Stats, Perform complete merger to create new sports data and AI company

US-based sports data and technology company Stats has completed its merger with UK-based operation Perform to create the new outfit Stats Perform. 

The move reflects the conclusion of regulatory and closing requirements from a merger initially announced in April. Financial terms from the union were not disclosed. But the deal stems from an investment by Stats controlling owner Vista Equity Partners into a piece of what had been Perform Content.

The funds from the merger will enable DAZN, the over-the-top streaming entity that had been a sister operation to Perform, to continuing its aggressive rights acquisition activities. The subscription-based DAZN will remain a minority equity partner in Stats Perform.

The new Stats Perform, meanwhile, will be a sizable player in the market for sports data, particularly as both the legalization of American-based sports wagering and the desire for analytics-based coaching and athlete performance products continues to grow. The company, meanwhile, also plans a sharply increased presence in artificial intelligence-powered products. 

The combined company will have more than 1,600 full-time employees across 25 countries, including more than 40 artificial intelligence scientists.

“Through AI we are able to discover hidden patterns in sports,” Stats president Carl Mergele said. “This allows us to better understand the complexities of a game and project those patterns forward to predict future outcomes. The combination of Stats Perform will give us greater ability to extract new insights and context.”

Most recent

Browning has marred thousands of once-valuable autographed baseballs, with the precise cause of the damage still unknown.
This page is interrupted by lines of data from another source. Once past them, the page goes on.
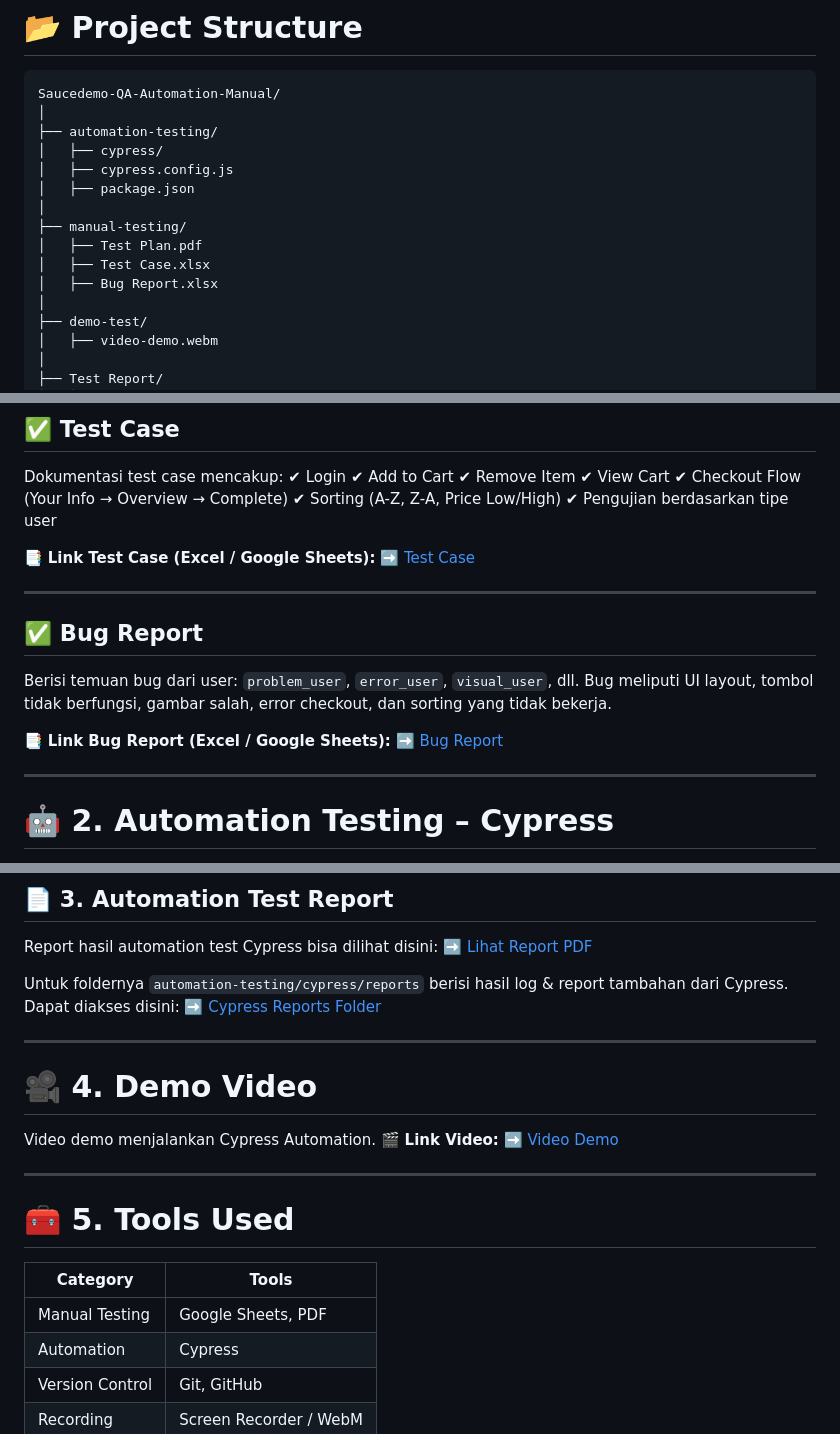
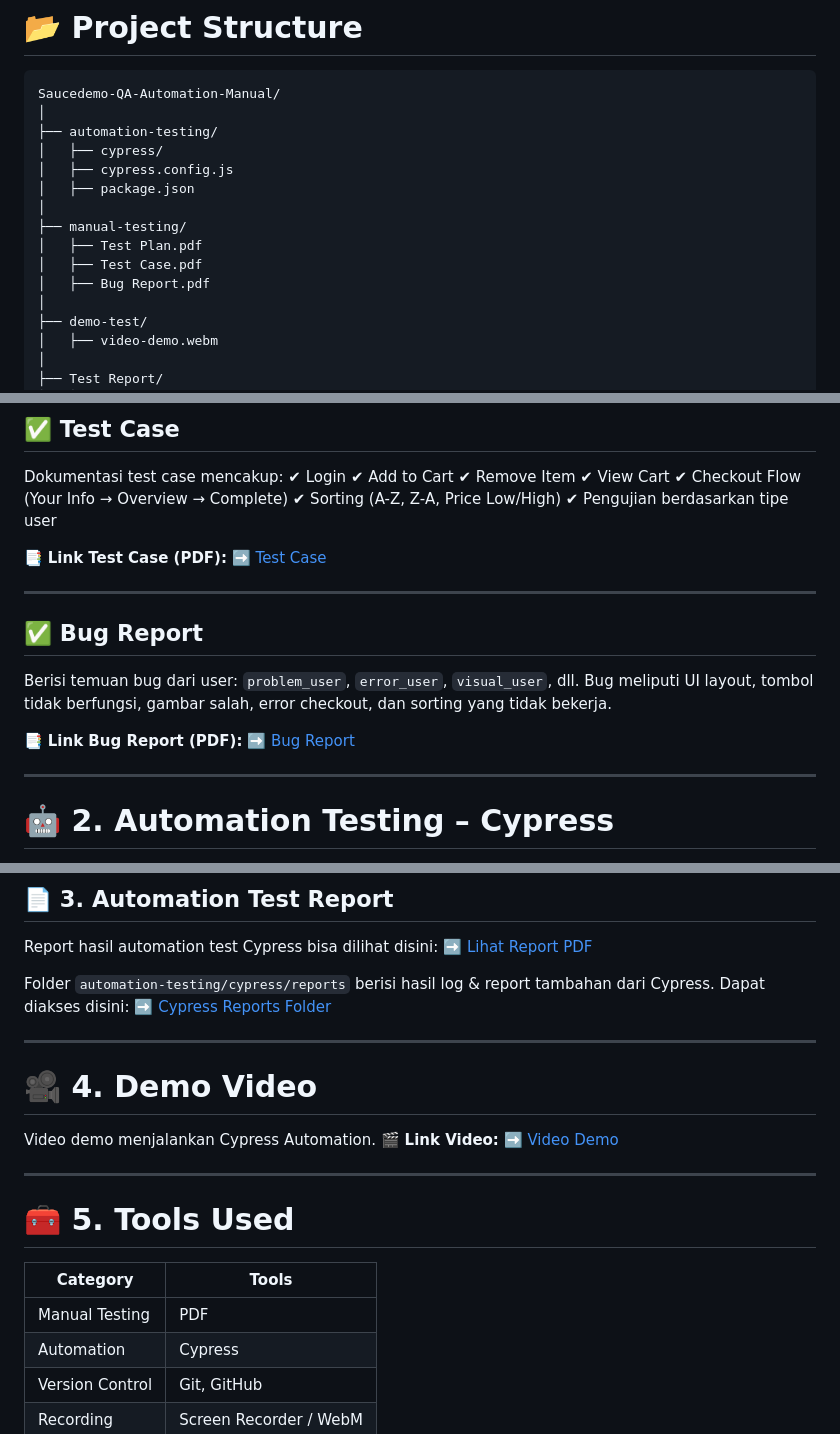
Before and after one commit to astri016/Saucedemo-QA-Automation-Manual, a Markdown page: README.md, 3 parts joined by grey strips. Rendered like a GitHub page.

```diff
--- a/README.md
+++ b/README.md
@@ -27,8 +27,8 @@ Saucedemo-QA-Automation-Manual/
 │
 ├── manual-testing/
 │   ├── Test Plan.pdf
-│   ├── Test Case.xlsx
-│   ├── Bug Report.xlsx
+│   ├── Test Case.pdf
+│   ├── Bug Report.pdf
 │
 ├── demo-test/
 │   ├── video-demo.webm
@@ -62,8 +62,8 @@ Dokumentasi test case mencakup:
 ✔ Sorting (A-Z, Z-A, Price Low/High)
 ✔ Pengujian berdasarkan tipe user
 
-📑 **Link Test Case (Excel / Google Sheets):**
-➡️ [Test Case](./manual-testing/Test%20Case.xlsx)
+📑 **Link Test Case (PDF):**
+➡️ [Test Case](./manual-testing/Test%20Case.pdf)
 
 ---
 
@@ -72,8 +72,8 @@ Dokumentasi test case mencakup:
 Berisi temuan bug dari user: `problem_user`, `error_user`, `visual_user`, dll.
 Bug meliputi UI layout, tombol tidak berfungsi, gambar salah, error checkout, dan sorting yang tidak bekerja.
 
-📑 **Link Bug Report (Excel / Google Sheets):**
-➡️ [Bug Report](./manual-testing/Bug%20Report.xlsx)
+📑 **Link Bug Report (PDF):**
+➡️ [Bug Report](./manual-testing/Bug%20Report.pdf)
 
 ---
 
@@ -131,7 +131,7 @@ Pilih browser → pilih spec file → klik *Run*.
 Report hasil automation test Cypress bisa dilihat disini:
 ➡️ [Lihat Report PDF](./Test%20Report/Report%20Automation%20Test%20-%20Cypress.pdf)
 
-Untuk foldernya `automation-testing/cypress/reports` berisi hasil log & report tambahan dari Cypress. Dapat diakses disini:
+Folder `automation-testing/cypress/reports` berisi hasil log & report tambahan dari Cypress. Dapat diakses disini:
 ➡️ [Cypress Reports Folder](./automation-testing/cypress/reports)
 
 ---
@@ -148,7 +148,7 @@ Video demo menjalankan Cypress Automation.
 
 | Category        | Tools                  |
 | --------------- | ---------------------- |
-| Manual Testing  | Google Sheets, PDF     |
+| Manual Testing  | PDF                    |
 | Automation      | Cypress                |
 | Version Control | Git, GitHub            |
 | Recording       | Screen Recorder / WebM |
```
Dennis Tuttle examines the impact on the baseball collectibles market

Dead since 1995, the revered Hall of Famer still commands a lofty position among baseball memorabilia collectors

Callum McCarthy looks at the various ways in which lesser-known European host cities are benefiting from staging a variety of international esports competitions.

Adam Nelson reports on how the International Cricket Council revamped its broadcast coverage ahead of the 2019 Cricket World Cup, focusing on storytelling to attract new audiences and break digital engagement records